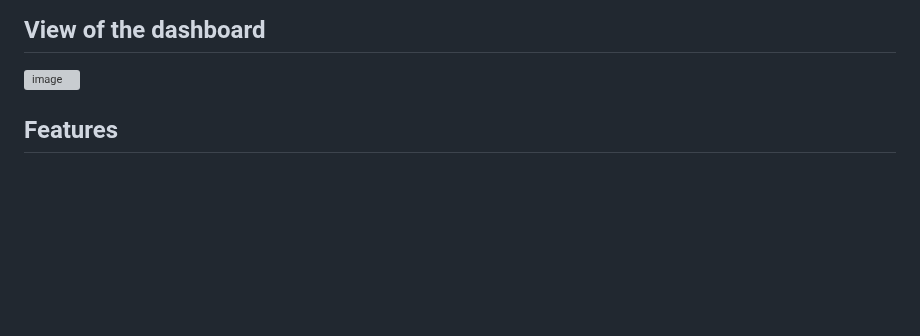
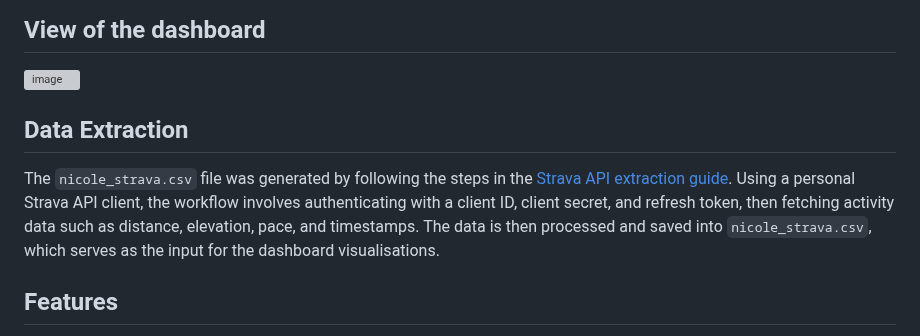
Before and after one commit to nicolevasos/Strava-Dashboard, a Markdown page: README.md, the part around the change. Drawn GitHub-style; blank space fills up the shorter version; grey boxes are pictures that could not be loaded.

```diff
--- a/README.md
+++ b/README.md
@@ -6,6 +6,9 @@ This dashboard serves as both a motivational tool and a decision-making support
 ## View of the dashboard
 <img width="1600" height="788" alt="image" src="https://github.com/user-attachments/assets/1e457026-ade0-461f-9b08-5fec1d0ca2f4" />
 
+## Data Extraction
+
+The `nicole_strava.csv` file was generated by following the steps in the [Strava API extraction guide](https://github.com/Cloudy17g35/strava-api). Using a personal Strava API client, the workflow involves authenticating with a client ID, client secret, and refresh token, then fetching activity data such as distance, elevation, pace, and timestamps. The data is then processed and saved into `nicole_strava.csv`, which serves as the input for the dashboard visualisations.
 
 ## Features
 
```
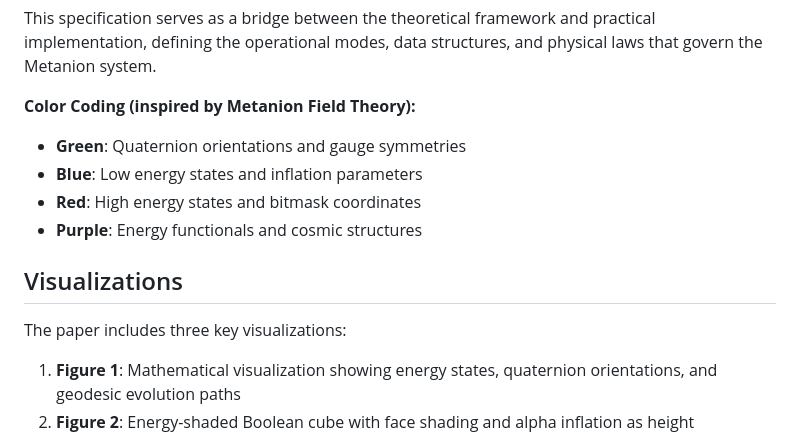
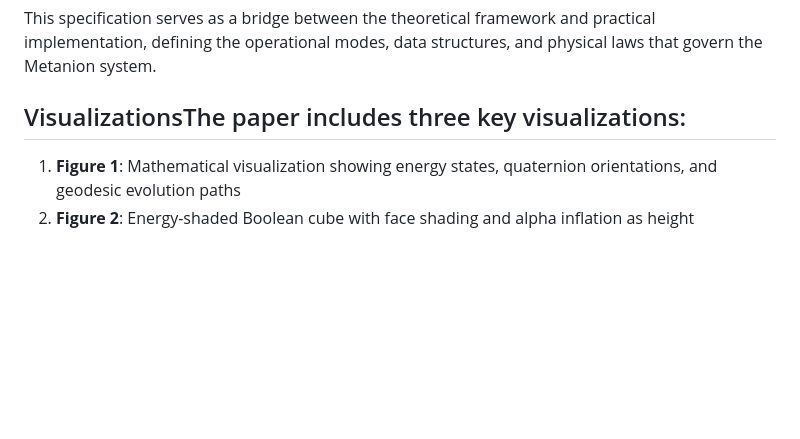
Before and after one commit to selfapplied/metanion, a Markdown page: README.md, the part around the change printed below. Rendered like a GitHub page; blank space fills up the shorter version.

```diff
--- a/README.md
+++ b/README.md
@@ -35,14 +35,7 @@ The Metanion Field Theory is anchored by the following CE1 seed:
 
 This specification serves as a bridge between the theoretical framework and practical implementation, defining the operational modes, data structures, and physical laws that govern the Metanion system.
 
-**Color Coding (inspired by Metanion Field Theory):**
-- <span style="color: #059669;">**Green**</span>: Quaternion orientations and gauge symmetries
-- <span style="color: #2563eb;">**Blue**</span>: Low energy states and inflation parameters
-- <span style="color: #dc2626;">**Red**</span>: High energy states and bitmask coordinates
-- <span style="color: #7c3aed;">**Purple**</span>: Energy functionals and cosmic structures
-
-## Visualizations
-The paper includes three key visualizations:
+## VisualizationsThe paper includes three key visualizations:
 
 1. **Figure 1**: Mathematical visualization showing energy states, quaternion orientations, and geodesic evolution paths
 2. **Figure 2**: Energy-shaded Boolean cube with face shading and alpha inflation as height
```
Also changed, not shown: other parts of README.md (+9 -9 lines).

§ §

WHAT THE EXERCISE ASKS = Copy out the full material exactly. Pictures should not appear in it.

EXERCISE SOLUTION =
Before and after one commit to nicolevasos/Strava-Dashboard, a Markdown page: README.md, the part around the change. Drawn GitHub-style; blank space fills up the shorter version; grey boxes are pictures that could not be loaded.

```diff
--- a/README.md
+++ b/README.md
@@ -6,6 +6,9 @@ This dashboard serves as both a motivational tool and a decision-making support
 ## View of the dashboard
 <img width="1600" height="788" alt="image" src="https://github.com/user-attachments/assets/1e457026-ade0-461f-9b08-5fec1d0ca2f4" />
 
+## Data Extraction
+
+The `nicole_strava.csv` file was generated by following the steps in the [Strava API extraction guide](https://github.com/Cloudy17g35/strava-api). Using a personal Strava API client, the workflow involves authenticating with a client ID, client secret, and refresh token, then fetching activity data such as distance, elevation, pace, and timestamps. The data is then processed and saved into `nicole_strava.csv`, which serves as the input for the dashboard visualisations.
 
 ## Features
 
```
Before and after one commit to selfapplied/metanion, a Markdown page: README.md, the part around the change printed below. Rendered like a GitHub page; blank space fills up the shorter version.

```diff
--- a/README.md
+++ b/README.md
@@ -35,14 +35,7 @@ The Metanion Field Theory is anchored by the following CE1 seed:
 
 This specification serves as a bridge between the theoretical framework and practical implementation, defining the operational modes, data structures, and physical laws that govern the Metanion system.
 
-**Color Coding (inspired by Metanion Field Theory):**
-- <span style="color: #059669;">**Green**</span>: Quaternion orientations and gauge symmetries
-- <span style="color: #2563eb;">**Blue**</span>: Low energy states and inflation parameters
-- <span style="color: #dc2626;">**Red**</span>: High energy states and bitmask coordinates
-- <span style="color: #7c3aed;">**Purple**</span>: Energy functionals and cosmic structures
-
-## Visualizations
-The paper includes three key visualizations:
+## VisualizationsThe paper includes three key visualizations:
 
 1. **Figure 1**: Mathematical visualization showing energy states, quaternion orientations, and geodesic evolution paths
 2. **Figure 2**: Energy-shaded Boolean cube with face shading and alpha inflation as height
```
Also changed, not shown: other parts of README.md (+9 -9 lines).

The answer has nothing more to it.